- Green Campuses
- Green Media
- Contact Us
Want to improve the productivity of your business? According to a new UCLA study, companies that adopt international “green” practices and standards have employees who are 16% more productive than the average.
Professor Magali Delmas, an environmental economist at UCLA’s Institute of the Environment and Sustainability and the UCLA Anderson School of Management, and Sanja Pekovic from France’s University Paris–Dauphine are the first to study how a firm’s environmental commitment affects its productivity.
“Adopting green practices isn’t just good for the environment,” Delmas said. “It’s good for your employees and it’s good for your bottom line. Employees in such green firms are more motivated, receive more training, and benefit from better interpersonal relationships. The employees at green companies are therefore more productive than employees in more conventional firms.”
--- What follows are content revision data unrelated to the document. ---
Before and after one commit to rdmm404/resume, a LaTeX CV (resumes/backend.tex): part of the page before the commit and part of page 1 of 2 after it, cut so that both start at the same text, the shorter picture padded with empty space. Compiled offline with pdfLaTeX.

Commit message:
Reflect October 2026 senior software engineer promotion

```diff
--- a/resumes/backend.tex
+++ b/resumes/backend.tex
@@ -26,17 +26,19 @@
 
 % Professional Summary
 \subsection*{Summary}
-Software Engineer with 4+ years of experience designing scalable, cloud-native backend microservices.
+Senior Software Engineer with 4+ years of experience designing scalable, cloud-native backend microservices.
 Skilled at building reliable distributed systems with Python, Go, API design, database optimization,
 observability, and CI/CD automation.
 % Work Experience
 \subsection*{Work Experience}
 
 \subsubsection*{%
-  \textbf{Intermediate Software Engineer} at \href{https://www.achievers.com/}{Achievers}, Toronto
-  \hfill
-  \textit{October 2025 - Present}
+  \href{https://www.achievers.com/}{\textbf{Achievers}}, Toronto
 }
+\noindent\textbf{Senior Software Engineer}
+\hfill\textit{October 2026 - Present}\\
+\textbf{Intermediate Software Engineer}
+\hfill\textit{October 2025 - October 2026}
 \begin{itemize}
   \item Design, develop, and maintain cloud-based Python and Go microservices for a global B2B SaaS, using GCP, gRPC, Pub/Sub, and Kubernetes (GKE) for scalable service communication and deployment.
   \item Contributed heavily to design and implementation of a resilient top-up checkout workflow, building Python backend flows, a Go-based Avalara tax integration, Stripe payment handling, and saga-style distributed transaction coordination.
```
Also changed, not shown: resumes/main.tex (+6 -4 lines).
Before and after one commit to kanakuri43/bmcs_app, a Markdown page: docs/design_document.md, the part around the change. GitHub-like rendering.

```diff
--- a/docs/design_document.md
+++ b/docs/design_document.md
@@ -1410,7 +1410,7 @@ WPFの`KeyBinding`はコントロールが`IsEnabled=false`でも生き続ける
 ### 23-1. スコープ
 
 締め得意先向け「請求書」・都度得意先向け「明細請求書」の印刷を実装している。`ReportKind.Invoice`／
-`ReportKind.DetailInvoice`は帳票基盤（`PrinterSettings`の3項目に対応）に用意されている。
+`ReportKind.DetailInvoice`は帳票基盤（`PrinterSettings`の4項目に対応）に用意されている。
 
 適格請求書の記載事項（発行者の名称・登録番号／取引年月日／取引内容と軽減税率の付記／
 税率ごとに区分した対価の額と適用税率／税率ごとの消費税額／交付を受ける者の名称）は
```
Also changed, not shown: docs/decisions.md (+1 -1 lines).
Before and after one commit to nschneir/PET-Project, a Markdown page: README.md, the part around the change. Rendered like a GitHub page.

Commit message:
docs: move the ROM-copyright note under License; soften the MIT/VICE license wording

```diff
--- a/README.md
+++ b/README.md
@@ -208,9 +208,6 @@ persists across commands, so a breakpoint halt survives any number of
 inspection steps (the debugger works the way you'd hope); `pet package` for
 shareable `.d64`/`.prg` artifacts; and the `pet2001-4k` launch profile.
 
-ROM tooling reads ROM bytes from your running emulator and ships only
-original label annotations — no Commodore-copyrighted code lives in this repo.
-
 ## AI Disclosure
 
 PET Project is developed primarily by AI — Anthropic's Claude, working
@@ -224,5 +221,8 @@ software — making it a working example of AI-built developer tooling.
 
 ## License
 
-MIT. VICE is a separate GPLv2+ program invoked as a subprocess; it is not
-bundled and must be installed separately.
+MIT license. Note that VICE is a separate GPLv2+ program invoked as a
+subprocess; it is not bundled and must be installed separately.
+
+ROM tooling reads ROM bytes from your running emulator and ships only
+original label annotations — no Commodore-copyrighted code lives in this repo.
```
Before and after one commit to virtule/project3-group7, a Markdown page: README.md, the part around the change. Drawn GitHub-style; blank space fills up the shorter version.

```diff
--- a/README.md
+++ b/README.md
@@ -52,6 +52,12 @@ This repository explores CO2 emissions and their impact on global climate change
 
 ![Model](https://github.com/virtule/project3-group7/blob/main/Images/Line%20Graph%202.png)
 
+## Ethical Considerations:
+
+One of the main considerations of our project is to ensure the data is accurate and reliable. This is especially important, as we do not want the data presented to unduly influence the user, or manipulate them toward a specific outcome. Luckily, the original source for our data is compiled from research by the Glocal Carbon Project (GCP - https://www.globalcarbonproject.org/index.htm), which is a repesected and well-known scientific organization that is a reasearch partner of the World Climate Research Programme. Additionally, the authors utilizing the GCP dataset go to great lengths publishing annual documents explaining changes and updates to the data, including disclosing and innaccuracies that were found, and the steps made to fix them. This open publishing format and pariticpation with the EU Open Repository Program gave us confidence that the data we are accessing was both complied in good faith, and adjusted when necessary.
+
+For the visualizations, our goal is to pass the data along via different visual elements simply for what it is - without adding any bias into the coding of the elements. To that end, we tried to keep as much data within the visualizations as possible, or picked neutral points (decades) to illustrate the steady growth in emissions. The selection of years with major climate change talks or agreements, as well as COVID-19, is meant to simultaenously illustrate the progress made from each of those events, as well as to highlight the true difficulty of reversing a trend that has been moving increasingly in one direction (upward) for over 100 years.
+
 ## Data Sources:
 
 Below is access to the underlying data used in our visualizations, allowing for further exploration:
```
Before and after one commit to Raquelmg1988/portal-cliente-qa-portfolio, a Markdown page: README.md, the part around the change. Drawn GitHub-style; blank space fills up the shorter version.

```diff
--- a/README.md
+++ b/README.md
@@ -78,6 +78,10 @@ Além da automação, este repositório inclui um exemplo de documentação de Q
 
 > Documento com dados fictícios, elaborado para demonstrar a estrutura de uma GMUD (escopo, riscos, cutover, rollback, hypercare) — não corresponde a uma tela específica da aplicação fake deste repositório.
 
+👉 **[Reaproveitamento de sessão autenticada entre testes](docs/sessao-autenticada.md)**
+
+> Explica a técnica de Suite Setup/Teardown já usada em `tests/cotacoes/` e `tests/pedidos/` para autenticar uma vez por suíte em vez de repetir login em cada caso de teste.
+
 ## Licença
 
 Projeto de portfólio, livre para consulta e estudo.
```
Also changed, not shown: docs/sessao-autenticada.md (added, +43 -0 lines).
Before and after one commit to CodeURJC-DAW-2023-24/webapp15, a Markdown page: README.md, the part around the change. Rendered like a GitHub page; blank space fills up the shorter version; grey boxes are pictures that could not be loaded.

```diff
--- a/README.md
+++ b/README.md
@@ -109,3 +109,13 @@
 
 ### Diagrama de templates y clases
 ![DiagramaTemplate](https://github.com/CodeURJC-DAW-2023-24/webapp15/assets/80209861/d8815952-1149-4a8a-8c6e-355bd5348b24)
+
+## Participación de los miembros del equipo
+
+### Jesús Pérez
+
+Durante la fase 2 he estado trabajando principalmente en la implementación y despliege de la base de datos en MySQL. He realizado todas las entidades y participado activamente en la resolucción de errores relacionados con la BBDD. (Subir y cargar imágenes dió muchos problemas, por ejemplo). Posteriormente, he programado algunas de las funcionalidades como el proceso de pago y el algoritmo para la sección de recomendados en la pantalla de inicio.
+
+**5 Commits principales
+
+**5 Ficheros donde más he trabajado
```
The study collected data from a survey of employees at 5,220 French companies, randomly selecting two employees from each company for a pool of more than 10,000 people. Companies that had voluntarily adopted international standards and eco-labels such as “fair trade” and “organic” or the International Organization for Standardization’s ISO 14001 certification were identified as green.
The researchers determined each company’s productivity by taking a logarithm of its value added (revenue minus costs), divided by the number of employees, which produced the average value of production per employee. They discovered a difference of one standard deviation, which corresponded to 16 percent higher-than-average labor productivity, in firms that voluntarily adopted environmental standards.
The employee surveys showed how much training employees received and how often they interacted with co-workers — which Delmas and Pekovic found also correlated with green companies.
“It’s a virtuous circle,” Delmas said — the opposite of a vicious cycle. “You attract the best people, and because you’re open-minded, then you adopt green standards, and then you attract even better people, and this continues to feed itself. Companies that adopt these policies tend to be better. It could be they were better to start with, but there are mechanisms built into these policies that mean they continue to get better.”
The study - Environmental Standards and Labor Productivity: Understanding the Mechanisms That Sustain Sustainability – was published online last month in the Journal of Organizational Behavior.
Source: UCLA Newsroom